• INFORMATION GIVEN:

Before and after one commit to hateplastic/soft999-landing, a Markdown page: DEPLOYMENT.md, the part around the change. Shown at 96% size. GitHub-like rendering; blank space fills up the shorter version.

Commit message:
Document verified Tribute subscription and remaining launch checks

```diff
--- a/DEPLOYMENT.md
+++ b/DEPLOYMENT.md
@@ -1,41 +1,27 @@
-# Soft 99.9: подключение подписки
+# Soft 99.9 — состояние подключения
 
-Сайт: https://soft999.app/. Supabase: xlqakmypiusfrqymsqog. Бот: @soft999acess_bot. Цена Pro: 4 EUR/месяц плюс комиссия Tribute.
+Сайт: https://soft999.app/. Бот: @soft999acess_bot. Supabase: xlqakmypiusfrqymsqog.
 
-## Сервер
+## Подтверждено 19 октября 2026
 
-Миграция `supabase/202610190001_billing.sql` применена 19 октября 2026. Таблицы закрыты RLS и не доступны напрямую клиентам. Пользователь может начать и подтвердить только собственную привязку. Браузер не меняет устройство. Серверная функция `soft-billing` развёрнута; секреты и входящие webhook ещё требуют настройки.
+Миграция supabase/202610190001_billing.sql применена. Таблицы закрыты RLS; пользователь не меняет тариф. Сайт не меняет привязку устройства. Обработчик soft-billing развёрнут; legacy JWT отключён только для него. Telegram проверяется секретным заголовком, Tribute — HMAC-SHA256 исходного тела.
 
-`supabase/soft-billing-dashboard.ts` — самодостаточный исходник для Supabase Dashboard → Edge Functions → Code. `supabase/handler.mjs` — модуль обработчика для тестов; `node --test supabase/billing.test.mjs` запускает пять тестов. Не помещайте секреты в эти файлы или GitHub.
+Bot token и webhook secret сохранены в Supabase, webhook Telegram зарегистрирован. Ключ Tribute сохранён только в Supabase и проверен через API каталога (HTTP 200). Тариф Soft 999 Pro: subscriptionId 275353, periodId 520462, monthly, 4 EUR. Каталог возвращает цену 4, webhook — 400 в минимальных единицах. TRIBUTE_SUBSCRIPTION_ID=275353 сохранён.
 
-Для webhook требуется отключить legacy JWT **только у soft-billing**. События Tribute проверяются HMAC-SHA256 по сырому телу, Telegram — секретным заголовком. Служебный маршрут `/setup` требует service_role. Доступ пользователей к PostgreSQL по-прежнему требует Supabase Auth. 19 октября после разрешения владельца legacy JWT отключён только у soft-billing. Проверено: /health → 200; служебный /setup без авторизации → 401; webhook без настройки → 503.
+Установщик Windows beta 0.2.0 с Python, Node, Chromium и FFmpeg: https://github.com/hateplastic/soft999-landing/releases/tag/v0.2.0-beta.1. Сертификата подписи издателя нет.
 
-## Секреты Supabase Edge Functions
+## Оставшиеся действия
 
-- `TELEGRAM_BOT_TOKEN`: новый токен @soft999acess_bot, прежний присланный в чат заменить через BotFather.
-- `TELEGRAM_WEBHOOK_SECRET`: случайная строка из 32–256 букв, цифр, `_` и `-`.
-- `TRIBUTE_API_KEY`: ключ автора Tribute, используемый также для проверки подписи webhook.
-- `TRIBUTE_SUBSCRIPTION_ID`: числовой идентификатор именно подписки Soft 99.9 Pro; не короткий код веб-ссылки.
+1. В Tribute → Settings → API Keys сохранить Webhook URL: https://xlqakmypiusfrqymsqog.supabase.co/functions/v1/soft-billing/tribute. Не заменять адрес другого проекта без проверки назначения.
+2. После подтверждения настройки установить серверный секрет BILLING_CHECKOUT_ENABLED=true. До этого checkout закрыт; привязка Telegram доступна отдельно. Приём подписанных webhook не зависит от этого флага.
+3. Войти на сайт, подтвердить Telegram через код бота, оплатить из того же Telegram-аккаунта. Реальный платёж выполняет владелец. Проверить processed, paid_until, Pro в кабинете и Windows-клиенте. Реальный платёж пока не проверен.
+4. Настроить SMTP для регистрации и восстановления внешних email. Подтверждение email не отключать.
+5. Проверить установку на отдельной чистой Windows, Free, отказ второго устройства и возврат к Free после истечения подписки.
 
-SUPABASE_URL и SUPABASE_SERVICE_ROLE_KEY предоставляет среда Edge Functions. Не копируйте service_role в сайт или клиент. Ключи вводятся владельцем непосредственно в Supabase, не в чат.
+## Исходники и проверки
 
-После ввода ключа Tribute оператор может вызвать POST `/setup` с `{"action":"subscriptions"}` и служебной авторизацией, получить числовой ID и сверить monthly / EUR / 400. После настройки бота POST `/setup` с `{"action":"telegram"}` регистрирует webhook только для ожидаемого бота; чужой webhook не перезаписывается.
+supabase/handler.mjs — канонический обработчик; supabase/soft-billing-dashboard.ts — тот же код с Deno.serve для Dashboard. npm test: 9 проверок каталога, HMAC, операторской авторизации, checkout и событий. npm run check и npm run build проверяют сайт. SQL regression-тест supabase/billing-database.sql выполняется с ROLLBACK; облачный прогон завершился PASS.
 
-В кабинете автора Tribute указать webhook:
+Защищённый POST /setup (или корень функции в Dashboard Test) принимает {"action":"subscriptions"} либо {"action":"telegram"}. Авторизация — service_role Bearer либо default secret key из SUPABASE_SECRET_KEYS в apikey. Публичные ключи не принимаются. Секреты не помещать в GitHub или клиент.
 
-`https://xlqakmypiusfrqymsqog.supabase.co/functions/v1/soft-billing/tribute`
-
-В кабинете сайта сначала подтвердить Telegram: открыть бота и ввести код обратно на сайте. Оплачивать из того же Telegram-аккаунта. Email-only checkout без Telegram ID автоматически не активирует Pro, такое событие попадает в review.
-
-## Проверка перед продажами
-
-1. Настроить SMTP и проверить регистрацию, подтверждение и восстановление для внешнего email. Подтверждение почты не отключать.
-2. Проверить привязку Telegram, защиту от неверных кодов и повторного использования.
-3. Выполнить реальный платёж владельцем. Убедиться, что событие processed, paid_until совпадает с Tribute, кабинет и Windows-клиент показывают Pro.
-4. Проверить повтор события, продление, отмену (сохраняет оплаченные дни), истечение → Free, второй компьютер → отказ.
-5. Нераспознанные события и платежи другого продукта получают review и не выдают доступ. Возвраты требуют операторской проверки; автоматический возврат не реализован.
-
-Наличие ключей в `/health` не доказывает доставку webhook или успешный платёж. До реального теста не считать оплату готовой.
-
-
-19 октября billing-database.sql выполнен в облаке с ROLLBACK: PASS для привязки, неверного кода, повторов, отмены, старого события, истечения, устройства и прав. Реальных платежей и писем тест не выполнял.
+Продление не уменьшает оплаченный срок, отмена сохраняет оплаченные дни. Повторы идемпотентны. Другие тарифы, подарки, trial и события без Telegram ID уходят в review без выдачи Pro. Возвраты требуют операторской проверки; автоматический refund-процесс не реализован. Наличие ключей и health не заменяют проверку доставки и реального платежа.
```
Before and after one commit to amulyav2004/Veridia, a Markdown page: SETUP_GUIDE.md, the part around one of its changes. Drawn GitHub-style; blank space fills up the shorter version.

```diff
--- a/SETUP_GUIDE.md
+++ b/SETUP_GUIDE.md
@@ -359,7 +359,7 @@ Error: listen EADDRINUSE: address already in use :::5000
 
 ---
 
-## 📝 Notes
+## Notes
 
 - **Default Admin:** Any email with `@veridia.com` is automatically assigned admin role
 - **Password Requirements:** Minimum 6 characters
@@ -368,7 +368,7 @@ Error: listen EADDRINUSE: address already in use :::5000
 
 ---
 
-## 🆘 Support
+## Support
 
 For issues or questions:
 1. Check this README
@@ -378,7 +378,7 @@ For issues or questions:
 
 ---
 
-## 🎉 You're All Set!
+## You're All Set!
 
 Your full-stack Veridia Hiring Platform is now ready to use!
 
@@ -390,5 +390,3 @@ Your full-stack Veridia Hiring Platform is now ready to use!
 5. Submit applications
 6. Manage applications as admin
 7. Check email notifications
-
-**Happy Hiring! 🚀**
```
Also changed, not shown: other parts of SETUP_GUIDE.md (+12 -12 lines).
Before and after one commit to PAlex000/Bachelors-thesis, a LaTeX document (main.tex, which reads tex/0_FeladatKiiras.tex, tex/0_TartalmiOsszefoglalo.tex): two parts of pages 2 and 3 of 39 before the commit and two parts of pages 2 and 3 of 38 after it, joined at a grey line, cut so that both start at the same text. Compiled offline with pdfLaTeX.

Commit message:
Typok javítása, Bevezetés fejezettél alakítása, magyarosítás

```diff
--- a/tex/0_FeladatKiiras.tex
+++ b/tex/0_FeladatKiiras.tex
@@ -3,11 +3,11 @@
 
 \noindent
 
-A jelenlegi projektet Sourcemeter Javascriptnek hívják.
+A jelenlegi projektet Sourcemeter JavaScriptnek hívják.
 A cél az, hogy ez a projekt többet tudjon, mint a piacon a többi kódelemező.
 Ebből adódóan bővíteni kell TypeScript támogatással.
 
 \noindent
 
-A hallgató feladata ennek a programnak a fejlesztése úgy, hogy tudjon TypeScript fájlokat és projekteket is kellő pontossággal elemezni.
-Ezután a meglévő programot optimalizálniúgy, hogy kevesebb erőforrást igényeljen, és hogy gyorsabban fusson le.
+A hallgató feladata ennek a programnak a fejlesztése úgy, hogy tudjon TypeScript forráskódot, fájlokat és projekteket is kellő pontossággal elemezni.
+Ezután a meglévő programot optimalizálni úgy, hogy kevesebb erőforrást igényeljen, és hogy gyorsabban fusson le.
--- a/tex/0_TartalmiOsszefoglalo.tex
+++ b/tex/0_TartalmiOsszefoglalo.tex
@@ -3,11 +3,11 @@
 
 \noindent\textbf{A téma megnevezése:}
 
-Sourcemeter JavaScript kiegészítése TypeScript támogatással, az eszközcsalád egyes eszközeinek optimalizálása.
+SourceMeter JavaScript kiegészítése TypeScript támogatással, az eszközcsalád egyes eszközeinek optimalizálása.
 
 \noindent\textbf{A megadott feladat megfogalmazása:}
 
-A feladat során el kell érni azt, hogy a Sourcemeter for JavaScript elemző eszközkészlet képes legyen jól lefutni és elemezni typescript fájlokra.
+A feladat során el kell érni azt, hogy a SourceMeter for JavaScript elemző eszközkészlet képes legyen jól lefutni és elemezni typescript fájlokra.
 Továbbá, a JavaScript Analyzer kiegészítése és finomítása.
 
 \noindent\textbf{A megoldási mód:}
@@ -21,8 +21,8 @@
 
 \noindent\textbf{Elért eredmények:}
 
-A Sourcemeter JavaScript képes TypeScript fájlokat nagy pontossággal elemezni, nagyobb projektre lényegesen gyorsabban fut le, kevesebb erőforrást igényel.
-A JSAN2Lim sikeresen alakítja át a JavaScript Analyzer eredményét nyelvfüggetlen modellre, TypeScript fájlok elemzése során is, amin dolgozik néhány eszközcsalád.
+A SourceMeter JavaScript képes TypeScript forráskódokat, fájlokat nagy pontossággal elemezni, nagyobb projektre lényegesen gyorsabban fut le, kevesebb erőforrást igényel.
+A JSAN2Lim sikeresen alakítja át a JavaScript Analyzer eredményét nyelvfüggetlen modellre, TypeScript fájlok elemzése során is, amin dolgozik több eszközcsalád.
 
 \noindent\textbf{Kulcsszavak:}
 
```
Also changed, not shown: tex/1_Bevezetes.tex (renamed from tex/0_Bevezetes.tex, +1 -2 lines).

• TO DO: Which of the lines above hold the word "textbf"? Copy each one.

• EXPECTED ANSWER:
 \noindent\textbf{A téma megnevezése:}
 \noindent\textbf{A megadott feladat megfogalmazása:}
 \noindent\textbf{A megoldási mód:}
 \noindent\textbf{Elért eredmények:}
 \noindent\textbf{Kulcsszavak:}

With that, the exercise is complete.